(Data for the task begins)

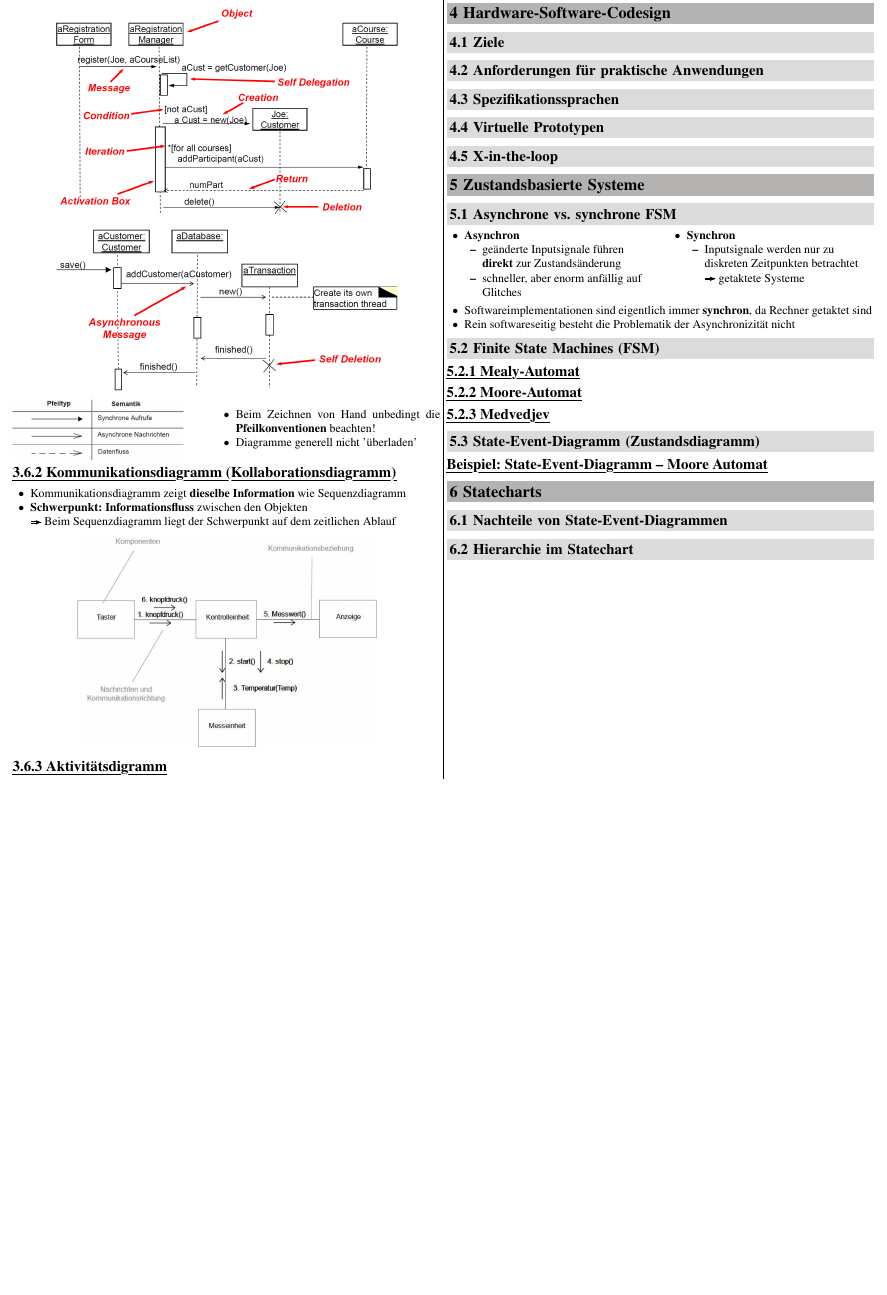
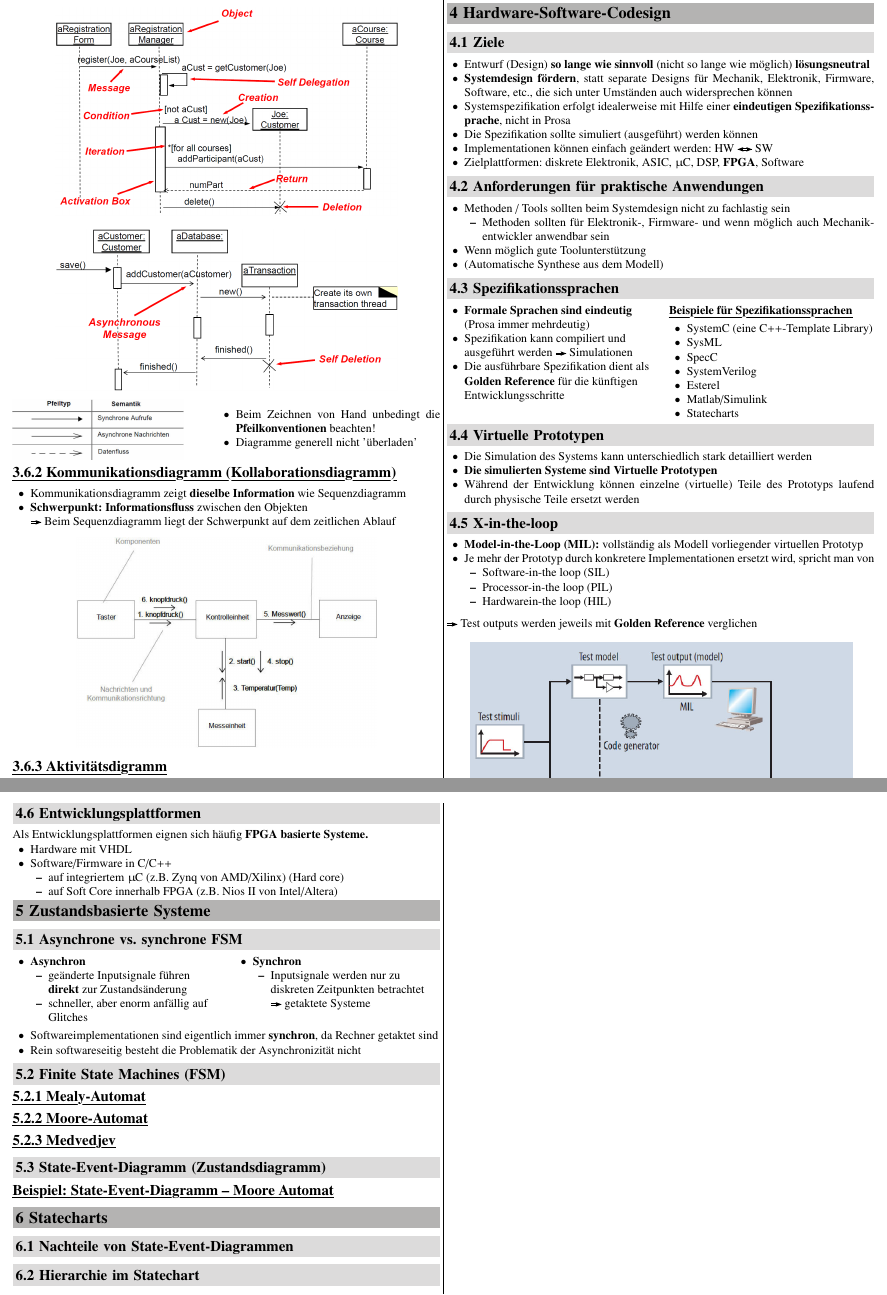
Before and after one commit to P4ntomime/EmbSW1, a LaTeX document (embedded-sw-1.tex, which reads sections/04_HW-SW-codesign.tex): part of page 4 of 4 before the commit and two parts of pages 4 and 5 of 5 after it, the two joined at a grey line, cut so that both start at the same text, the shorter picture padded with empty space. Compiled offline with pdfLaTeX.

Commit message:
populated 04_HW-SW-codesign.tex

```diff
--- a/sections/04_HW-SW-codesign.tex
+++ b/sections/04_HW-SW-codesign.tex
@@ -2,13 +2,92 @@
 
 \subsection{Ziele}
 
+\begin{itemize}
+    \item Entwurf (Design) \textbf{so lange wie sinnvoll} (nicht so lange wie möglich) \textbf{lösungsneutral}
+    \item \textbf{Systemdesign fördern}, statt separate Designs für Mechanik, Elektronik, Firmware, Software, etc., die sich
+        unter Umständen auch widersprechen können
+    \item Systemspezifikation erfolgt idealerweise mit Hilfe einer \textbf{eindeutigen Spezifikationssprache}, nicht in
+        Prosa
+    \item Die Spezifikation sollte simuliert (ausgeführt) werden können
+    \item Implementationen können einfach geändert werden: HW \textlrarrow\ SW
+    \item Zielplattformen: diskrete Elektronik, ASIC, \micro C, DSP, \textbf{FPGA}, Software
+\end{itemize}
+
 
 \subsection{Anforderungen für praktische Anwendungen}
+
+\begin{outline}
+    \1 Methoden / Tools sollten beim Systemdesign nicht zu fachlastig sein
+        \2 Methoden sollten für Elektronik-, Firmware- und wenn möglich auch Mechanikentwickler anwendbar sein
+    \1 Wenn möglich gute Toolunterstützung
+    \1 (Automatische Synthese aus dem Modell)
+\end{outline}
 
 
 \subsection{Spezifikationssprachen}
 
+\begin{minipage}[t]{0.48\columnwidth}
+    \raggedright
+    \begin{itemize}
+    \item \textbf{Formale Sprachen sind eindeutig} \\
+        (Prosa immer mehrdeutig)
+    \item Spezifikation kann compiliert und ausgeführt werden \textrightarrow\ Simulationen
+    \item Die ausführbare Spezifikation dient als \textbf{Golden Reference} für die künftigen Entwicklungsschritte
+\end{itemize}
+\end{minipage}
+\hfill
+\begin{minipage}[t]{0.48\columnwidth}
+    \myul{\textbf{Beispiele für Spezifikationssprachen}}
+
+    \vspace{0.1cm}
+
+    \begin{itemize}
+        \item SystemC (eine C++-Template Library)
+        \item SysML
+        \item SpecC
+        \item SystemVerilog
+        \item Esterel
+        \item Matlab/Simulink
+        \item Statecharts
+    \end{itemize}
+\end{minipage}
+
+
 \subsection{Virtuelle Prototypen}
+
+\begin{itemize}
+    \item Die Simulation des Systems kann unterschiedlich stark detailliert werden
+    \item \textbf{Die simulierten Systeme sind Virtuelle Prototypen}
+    \item Während der Entwicklung können einzelne (virtuelle) Teile des Prototyps laufend durch physische Teile
+        ersetzt werden
+\end{itemize}
 
 
 \subsection{X-in-the-loop}
+
+\begin{outline}
+    \1 \textbf{Model-in-the-Loop (MIL):} vollständig als Modell vorliegender virtuellen Prototyp
+    \1 Je mehr der Prototyp durch konkretere Implementationen ersetzt wird, spricht man von
+        \2 Software-in-the loop (SIL)
+        \2 Processor-in-the loop (PIL)
+        \2 Hardwarein-the loop (HIL)
+\end{outline}
+
+\vspace{0.2cm}
+
+\textrightarrow\ Test outputs werden jeweils mit \textbf{Golden Reference} verglichen
+\begin{center}
+    \includegraphics[width=0.9\columnwidth]{images/x_in_loop_testing.png}
+\end{center}
+
+
+\subsection{Entwicklungsplattformen}
+
+Als Entwicklungsplattformen eignen sich häufig \textbf{FPGA basierte Systeme.}
+
+\begin{outline}
+    \1 Hardware mit VHDL
+    \1 Software/Firmware in C/C++
+        \2 auf integriertem \micro C (z.B. Zynq von AMD/Xilinx) (Hard core)
+        \2 auf Soft Core innerhalb FPGA (z.B. Nios II von Intel/Altera)
+\end{outline}
```
Also changed, not shown: embedded-sw-1.pdf, images/x_in_loop_testing.png (added).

(Data for the task ends)

▸ **Task statement**:
Copy all the material word for word, minus its pictures.

▸ **Solved problem**:
Before and after one commit to P4ntomime/EmbSW1, a LaTeX document (embedded-sw-1.tex, which reads sections/04_HW-SW-codesign.tex): part of page 4 of 4 before the commit and two parts of pages 4 and 5 of 5 after it, the two joined at a grey line, cut so that both start at the same text, the shorter picture padded with empty space. Compiled offline with pdfLaTeX.

Commit message:
populated 04_HW-SW-codesign.tex

```diff
--- a/sections/04_HW-SW-codesign.tex
+++ b/sections/04_HW-SW-codesign.tex
@@ -2,13 +2,92 @@
 
 \subsection{Ziele}
 
+\begin{itemize}
+    \item Entwurf (Design) \textbf{so lange wie sinnvoll} (nicht so lange wie möglich) \textbf{lösungsneutral}
+    \item \textbf{Systemdesign fördern}, statt separate Designs für Mechanik, Elektronik, Firmware, Software, etc., die sich
+        unter Umständen auch widersprechen können
+    \item Systemspezifikation erfolgt idealerweise mit Hilfe einer \textbf{eindeutigen Spezifikationssprache}, nicht in
+        Prosa
+    \item Die Spezifikation sollte simuliert (ausgeführt) werden können
+    \item Implementationen können einfach geändert werden: HW \textlrarrow\ SW
+    \item Zielplattformen: diskrete Elektronik, ASIC, \micro C, DSP, \textbf{FPGA}, Software
+\end{itemize}
+
 
 \subsection{Anforderungen für praktische Anwendungen}
+
+\begin{outline}
+    \1 Methoden / Tools sollten beim Systemdesign nicht zu fachlastig sein
+        \2 Methoden sollten für Elektronik-, Firmware- und wenn möglich auch Mechanikentwickler anwendbar sein
+    \1 Wenn möglich gute Toolunterstützung
+    \1 (Automatische Synthese aus dem Modell)
+\end{outline}
 
 
 \subsection{Spezifikationssprachen}
 
+\begin{minipage}[t]{0.48\columnwidth}
+    \raggedright
+    \begin{itemize}
+    \item \textbf{Formale Sprachen sind eindeutig} \\
+        (Prosa immer mehrdeutig)
+    \item Spezifikation kann compiliert und ausgeführt werden \textrightarrow\ Simulationen
+    \item Die ausführbare Spezifikation dient als \textbf{Golden Reference} für die künftigen Entwicklungsschritte
+\end{itemize}
+\end{minipage}
+\hfill
+\begin{minipage}[t]{0.48\columnwidth}
+    \myul{\textbf{Beispiele für Spezifikationssprachen}}
+
+    \vspace{0.1cm}
+
+    \begin{itemize}
+        \item SystemC (eine C++-Template Library)
+        \item SysML
+        \item SpecC
+        \item SystemVerilog
+        \item Esterel
+        \item Matlab/Simulink
+        \item Statecharts
+    \end{itemize}
+\end{minipage}
+
+
 \subsection{Virtuelle Prototypen}
+
+\begin{itemize}
+    \item Die Simulation des Systems kann unterschiedlich stark detailliert werden
+    \item \textbf{Die simulierten Systeme sind Virtuelle Prototypen}
+    \item Während der Entwicklung können einzelne (virtuelle) Teile des Prototyps laufend durch physische Teile
+        ersetzt werden
+\end{itemize}
 
 
 \subsection{X-in-the-loop}
+
+\begin{outline}
+    \1 \textbf{Model-in-the-Loop (MIL):} vollständig als Modell vorliegender virtuellen Prototyp
+    \1 Je mehr der Prototyp durch konkretere Implementationen ersetzt wird, spricht man von
+        \2 Software-in-the loop (SIL)
+        \2 Processor-in-the loop (PIL)
+        \2 Hardwarein-the loop (HIL)
+\end{outline}
+
+\vspace{0.2cm}
+
+\textrightarrow\ Test outputs werden jeweils mit \textbf{Golden Reference} verglichen
+\begin{center}
+    \includegraphics[width=0.9\columnwidth]{images/x_in_loop_testing.png}
+\end{center}
+
+
+\subsection{Entwicklungsplattformen}
+
+Als Entwicklungsplattformen eignen sich häufig \textbf{FPGA basierte Systeme.}
+
+\begin{outline}
+    \1 Hardware mit VHDL
+    \1 Software/Firmware in C/C++
+        \2 auf integriertem \micro C (z.B. Zynq von AMD/Xilinx) (Hard core)
+        \2 auf Soft Core innerhalb FPGA (z.B. Nios II von Intel/Altera)
+\end{outline}
```
Also changed, not shown: embedded-sw-1.pdf, images/x_in_loop_testing.png (added).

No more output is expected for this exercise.